Attention Deficit Disorder
Listening to a market analyst based in New York earlier this week I heard him refer to the stock market as having, “attention deficit disorder.” I don’t disagree but the same description can be equally applied to the commodity markets as well. One description of attention deficit disorder is, “A chronic condition including attention difficulty, hyperactivity, and impulsiveness.”
The chief investment office at Greenwood Capital Associates was recently quoted as stating, “the markets...can’t figure out what they want. There is a lot of emotional reaction going on.” Those statements were intended for the stock and bond markets because both dropped 10 percent in the final week of January and first week of February. However, commodities as measured by the CRB Index also dropped 10 percent during that time frame.
One reason for the sharp decline with stocks, bonds and commodities is the fear the Fed will continue to hike interest rates to slow the economy and keep inflationary pressures in check. Reinforcing those fears and justifying the 10 percent break that shook the bulls to their very core was this week’s Consumer Price Index report that showed for the first time in nine years, inflationary pressures are above expectations.
According to Bloomberg News, U.S consumer prices rose 0.5 percent from the previous month, above expectations. The so-called core gauge that excludes volatile good and energy costs rose 0.3 percent, also above expectation. And, year over year, the percentage rise with inflation was, above expectations.
When the CPI report hit the wires, the yields on 10-year Treasuries rose to 2.86 percent, a four-year high, which was the normal reaction from the marketplace. For the first time in nine years, based on the CPI report, inflationary pressures are rearing their ugly head which nearly guarantees the Fed will continue to hike rates.
Historically, higher rates is bullish the dollar. But immediately following the CPI report, the dollar did a nose dive, falling to its lowest point in over two years. Also, based on history, as the dollar declines in value, inflationary pressures tend to rise. Thus, with the Fed hiking rates and a CPI report screaming inflation is here, the dollar moved south and defied history.

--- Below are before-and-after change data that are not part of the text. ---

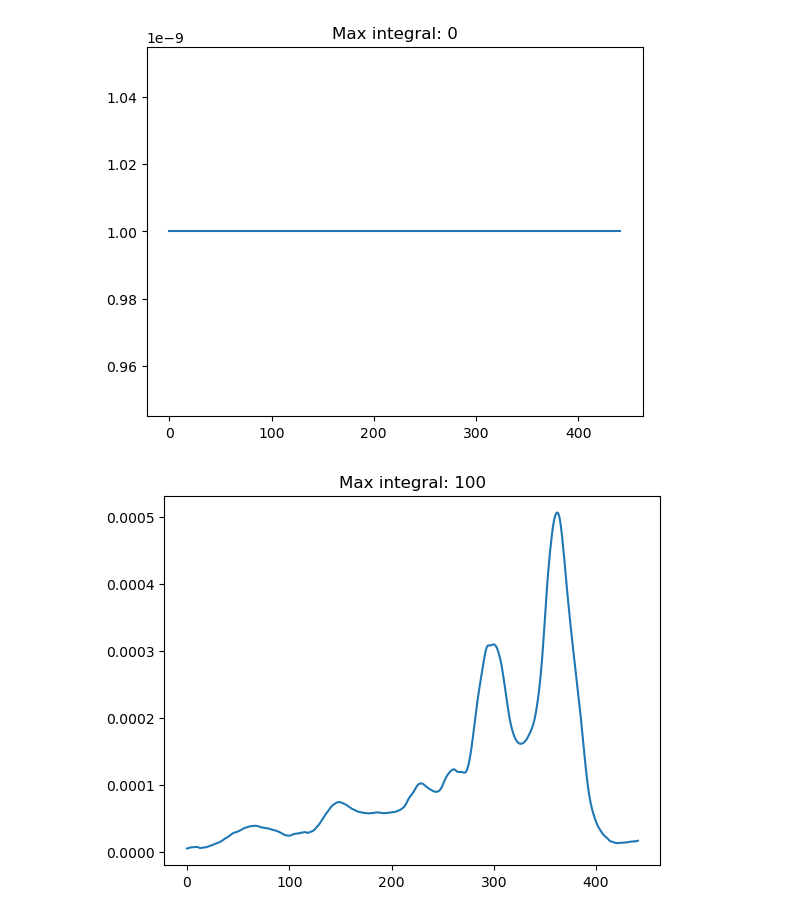
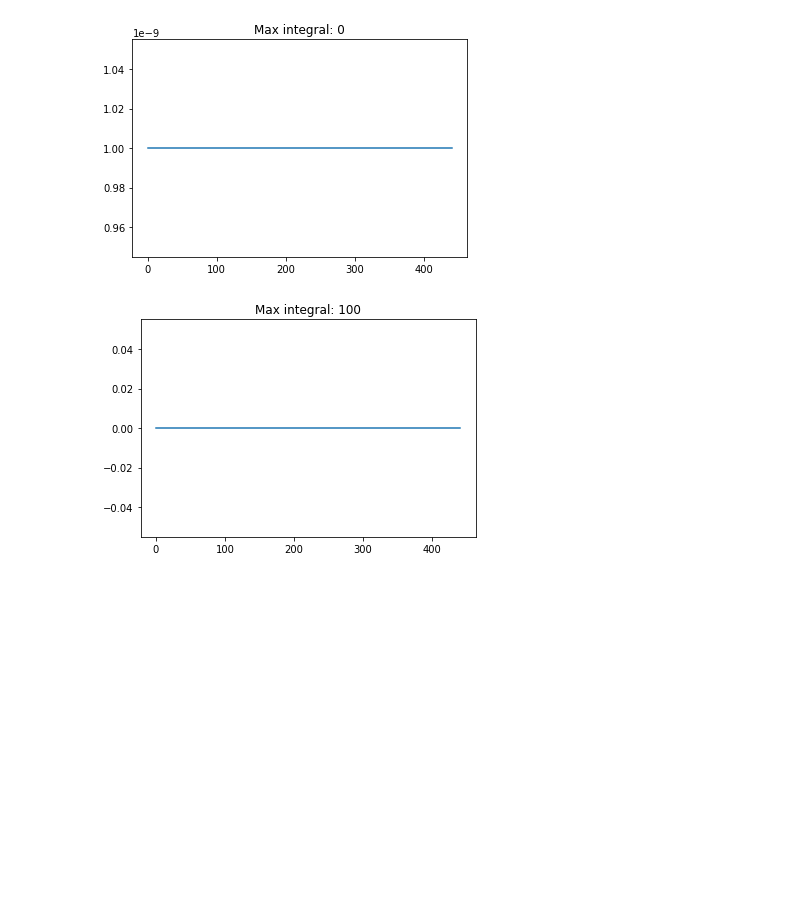
Before and after one commit to LostOxygen/bioinf_kernel_eval, a Jupyter notebook: jupyter files/normalization_implementation.ipynb, the cells around one changed output. Saved outputs shown, nothing was run; the diff lists cells and outputs as text; code cells hidden in the pictures; blank space fills up the shorter version.

```diff
--- a/jupyter files/normalization_implementation.ipynb
+++ b/jupyter files/normalization_implementation.ipynb
@@ -4,7 +5,10 @@ import numpy as np
 import matplotlib.pyplot as plt
 # %%
-# Load the numpy data from a file
+# Load the numpy data from a file, convert to a PyTorch tensor with shape (C, H, W) isntead of (H, W, C)
 data = np.load("data0.npy")
+data = np.moveaxis(data, -1, 0)
+data = torch.from_numpy(data)
+print(data[359])
 
 # Print the shape and data type of the loaded array
 print("Shape:", data.shape)
@@ -15,9 +26,9 @@ Data type: float32
 # %%
-mean_pixel_value_every_dimension = np.mean(data,(0,1))
+mean_pixel_value_every_dimension = torch.mean(data, (1, 2))
 
 plt.plot(mean_pixel_value_every_dimension)
 
-max_index_of_max_pixel_val = np.argmax(mean_pixel_value_every_dimension)
+max_index_of_max_pixel_val = torch.argmax(mean_pixel_value_every_dimension)
 
 print(max_index_of_max_pixel_val)
 # %% [output]
@@ -29,23 +40,24 @@ print(max_index_of_max_pixel_val)
 #Bei max_wavenumber müsst ihr wie besprochen den Peak der Amid1-Bande angeben.
 #Mit dem Integral müsst ihr schauen ob es so bei euch passt. Orientiert euch einfach dabei an den Masken.
 
-def Normalize_spectral_data(image,int_number_feature, max_wavenumber=224,max_integral=100, tiny=1e-9):
-	min_values = np.min(image, 2)
-	max_ratio = 1/(image[:,:,max_wavenumber]-min_values + tiny)
+def Normalize_spectral_data(image, int_number_feature, max_wavenumber=224, max_integral=100, tiny=1e-9):
+	img = copy(image)
+	min_values, _  = torch.min(image, 0)
+	max_ratio = 1 / (img[max_wavenumber, :, :] - min_values + tiny)
+	#print(max_ratio)
 	for wavenumber in range(int_number_feature):
-		image[:,:,wavenumber] = (image[:,:,wavenumber]-min_values)*max_ratio
+		img[wavenumber, :, :] = (img[wavenumber, :, :] - min_values) * max_ratio
 
-	mask_bad_spectra = np.trapz(image) > max_integral
-	image[mask_bad_spectra,:] = tiny
+	mask_bad_spectra = torch.trapz(img, dim=0) > max_integral
+	img[:, mask_bad_spectra] = tiny
 
-	return image.astype(np.float32), mask_bad_spectra.astype(np.float32)
+	return img.float()
 # %%
-for i in range(0,1000,100):
-	img, mask = Normalize_spectral_data(image=copy(data), int_number_feature=442, max_wavenumber=max_index_of_max_pixel_val, max_integral=i)
+for i in range(0, 1000, 100):
+	img = Normalize_spectral_data(image=data, int_number_feature=442, max_wavenumber=max_index_of_max_pixel_val, max_integral=i)
 	plt.figure()
-	title = "Max integral: "+ str(i)
-	plt.title(title)
-	plt.plot(np.mean(img,(0,1)))
+	plt.title(f"Max integral: {i}")
+	plt.plot(torch.mean(img, (1, 2)))
 # %% [output]
-[figure, old version]
+[figure, new version]
-[figure, old version]
+[figure, new version]
```
Also changed, not shown: parts of 5 cells of this notebook.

If there was ever a classic example of “attention deficit disorder” plaguing a market, it would be the dollar and how it is now reacting to higher interest rates and solid economic data regarding the economy. But the problem facing the greenback are the massive budget deficits on the horizon and the “jawboning,” the "bad mouthing” of the dollar coming from the White House.

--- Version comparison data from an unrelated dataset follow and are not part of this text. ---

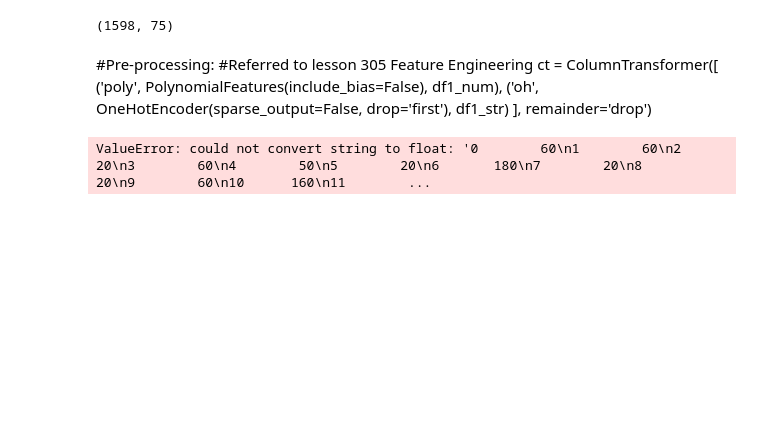
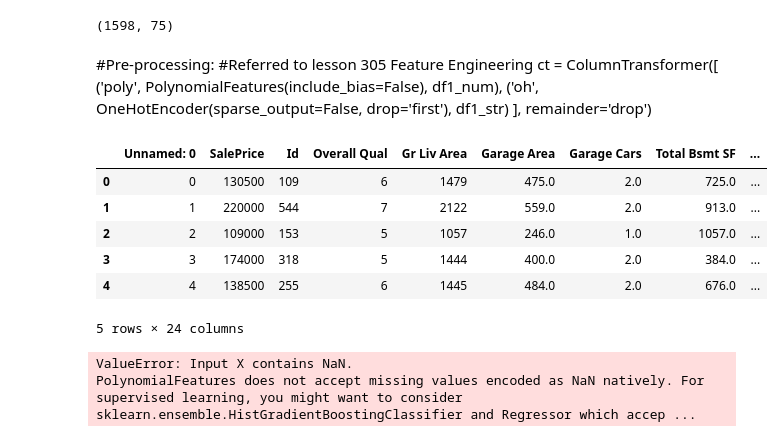
Before and after one commit to kellsweig/Predicting-Housing-Prices, a Jupyter notebook: Model Testing.ipynb, the cells around one changed output. Drawn from its saved outputs; the diff is of its cells as text; code cells hidden in the pictures; blank space fills up the shorter version.

Commit message:
need more data cleaning, model decisions

```diff
--- a/Model Testing.ipynb
+++ b/Model Testing.ipynb
@@ -75,7 +80,17 @@ ct = ColumnTransformer([
     ('oh', OneHotEncoder(sparse_output=False, drop='first'), df1_str)
 ], remainder='drop')
 # %%
-lr = LinearRegression()
-lr.fit(df1_X, df1_y)
+#lr = LinearRegression()
+#lr.fit(df1_X, df1_y)
-# %% [output]
-ValueError: could not convert string to float: '0        60\n1        60\n2        20\n3        60\n4        50\n5        20\n6       180\n7        20\n8        20\n9        60\n10      160\n11        ...
+# %%
+df5 = pd.read_csv('datasets/df5.csv')
+# %%
+df5.head()
+# %% [output]
+|  | Unnamed: 0 | SalePrice | Id | Overall Qual | Gr Liv Area | Garage Area | Garage Cars | Total Bsmt SF | ... |
+| 0 | 0 | 130500 | 109 | 6 | 1479 | 475.0 | 2.0 | 725.0 | ... |
+| 1 | 1 | 220000 | 544 | 7 | 2122 | 559.0 | 2.0 | 913.0 | ... |
+| 2 | 2 | 109000 | 153 | 5 | 1057 | 246.0 | 1.0 | 1057.0 | ... |
+| 3 | 3 | 174000 | 318 | 5 | 1444 | 400.0 | 2.0 | 384.0 | ... |
+| 4 | 4 | 138500 | 255 | 6 | 1445 | 484.0 | 2.0 | 676.0 | ... |
+5 rows × 24 columns
@@ -81,0 +107,19 @@ ValueError: could not convert string to float: '0        60\n1        60\n2
+# %%
+imputer = SimpleImputer(strategy='mean')
+X5_train_transformed = imputer.fit_transform(X5_train[df5_train_num])
+
+
+ct = ColumnTransformer([
+    ('poly', PolynomialFeatures(include_bias=False), X5_train_transformed),
+    ('scaler', StandardScaler(), X5_train_transformed),
+    ('oh', OneHotEncoder(sparse_output=False, drop='first'), df5_str)
+], remainder='passthrough')
+
+# Fit and transform the training data using the ColumnTransformer
+X5_train_transformed = ct.fit_transform(X5_train)
+
+# Transform the test data using the fitted ColumnTransformer
+X5_test_transformed = ct.transform(X5_test)
+# %% [output]
+ValueError: Input X contains NaN.
+PolynomialFeatures does not accept missing values encoded as NaN natively. For supervised learning, you might want to consider sklearn.ensemble.HistGradientBoostingClassifier and Regressor which accep ...
```
Also changed, not shown: parts of 9 cells of this notebook, 4 other files.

Bloomberg News said it best a few days ago. “Congress’s bipartisan vote last week to increase spending by nearly $300 billion over the next two years comes on the heels of a $1.5 trillion tax cut that could boost domestic demand and the country’s trade gap. Strategists are taking heed, zeroing in on America’s twin deficits as a likely catalyst of continued greenback weakness following February’s brief respite.”
No doubt, there is another big battle underway in the financial markets. The Fed is hiking rates to keep inflationary pressures in check which, based on history, has always supported the dollar. But the budget deficits and bad mouthing the dollar tends to cause inflationary pressures. Who, you ask, will likely win the battle?

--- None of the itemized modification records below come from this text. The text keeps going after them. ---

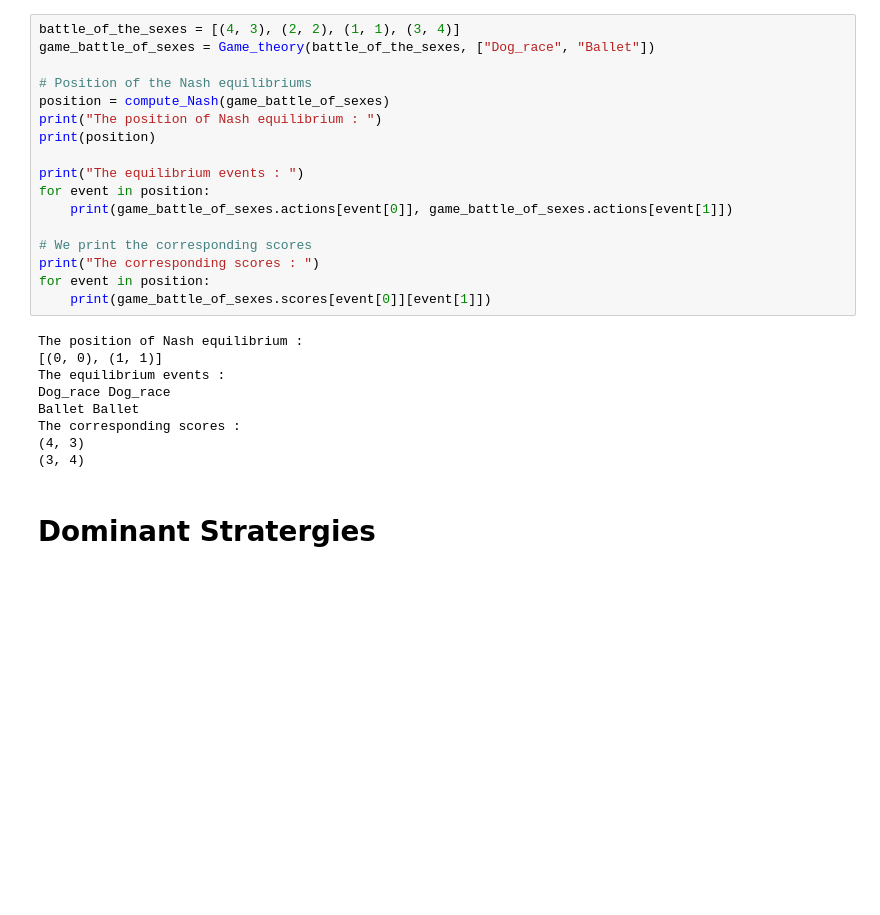
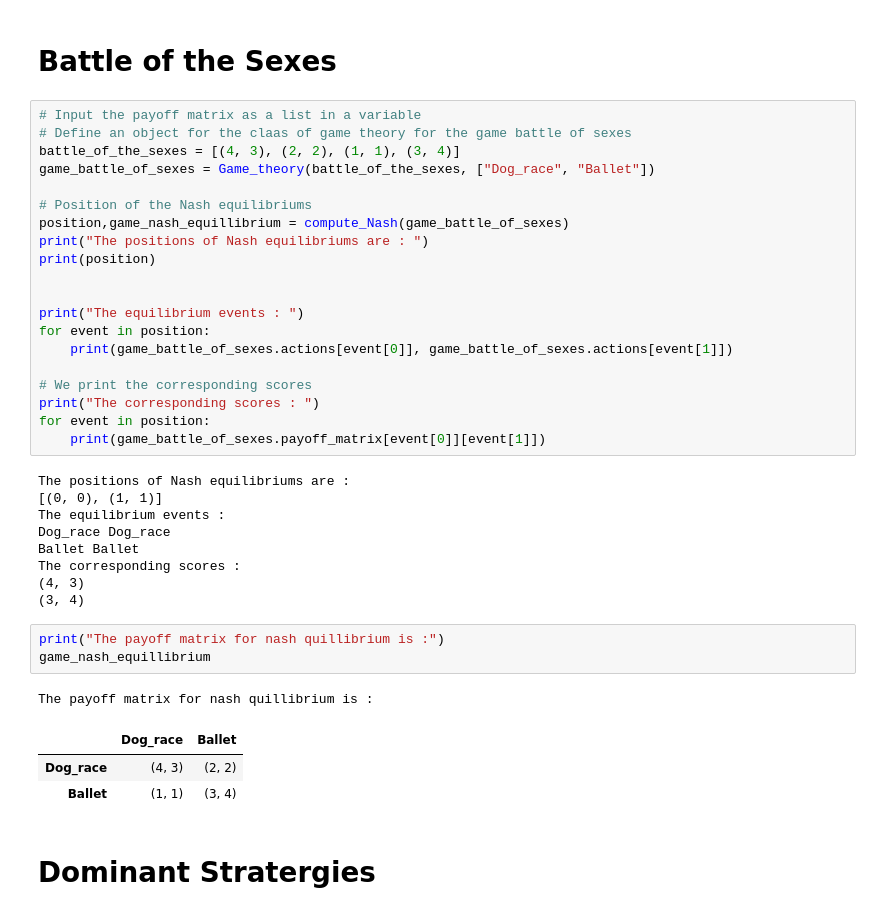
Before and after one commit to Nishant-Ramakuru/dissertation, a Jupyter notebook: classical_game_theory.ipynb, the cells around one changed output. Saved outputs shown, nothing was run; the diff lists cells and outputs as text; blank space fills up the shorter version.

```diff
--- a/classical_game_theory.ipynb
+++ b/classical_game_theory.ipynb
@@ -36,11 +79,16 @@ def compute_Nash(self):
+# %% [markdown]
+# Battle of the Sexes
 # %%
+# Input the payoff matrix as a list in a variable
+# Define an object for the claas of game theory for the game battle of sexes
 battle_of_the_sexes = [(4, 3), (2, 2), (1, 1), (3, 4)]
 game_battle_of_sexes = Game_theory(battle_of_the_sexes, ["Dog_race", "Ballet"])
 
 # Position of the Nash equilibriums
-position = compute_Nash(game_battle_of_sexes)
-print("The position of Nash equilibrium : ")
+position,game_nash_equillibrium = compute_Nash(game_battle_of_sexes)
+print("The positions of Nash equilibriums are : ")
 print(position)
+
 
 print("The equilibrium events : ")
 for event in position:
@@ -49,9 +97,9 @@ for event in position:
 # We print the corresponding scores
 print("The corresponding scores : ")
 for event in position:
-    print(game_battle_of_sexes.scores[event[0]][event[1]])
+    print(game_battle_of_sexes.payoff_matrix[event[0]][event[1]])
 # %% [output]
-The position of Nash equilibrium :
+The positions of Nash equilibriums are :
 [(0, 0), (1, 1)]
 The equilibrium events :
 Dog_race Dog_race
@@ -59,6 +107,14 @@ Ballet Ballet
 The corresponding scores :
 (4, 3)
 (3, 4)
+# %%
+print("The payoff matrix for nash quillibrium is :")
+game_nash_equillibrium
+# %% [output]
+The payoff matrix for nash quillibrium is :
+|  | Dog_race | Ballet |
+| Dog_race | (4, 3) | (2, 2) |
+| Ballet | (1, 1) | (3, 4) |
 # %% [markdown]
 # Dominant Stratergies
 # %%
```
Also changed, not shown: parts of 13 cells of this notebook.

From, thebalance.com come the following comments. “What, "don't fight the Fed" means is that, based on historical averages, investors can do well to invest in a way that aligns with current monetary policies of the Federal Reserve Board, rather than against them.”
And, thebalance.com goes on to state clearly, “the saying suggests an investor should stay fully invested when the Fed is lowering interest rates or keeping them low. When the Fed starts to raise rates, it does so to prevent the economy from overheating, which could then fuel higher rates of inflation. Rising rates also coincides with the late phase of the business cycle, which immediately precedes a bear market.”
Moving forward, it comes down to expectations. If inflationary pressure exceeds expectations, the Fed will hike rates, which is bearish most markets. If the Fed hikes rates faster than expectations, it is bearish most markets.
I will not fight the Fed as they tend to get what they want. In my view, the Fed wants one thing and the market bulls want another. It is no wonder some believe the markets are in throes of attention deficit disorder.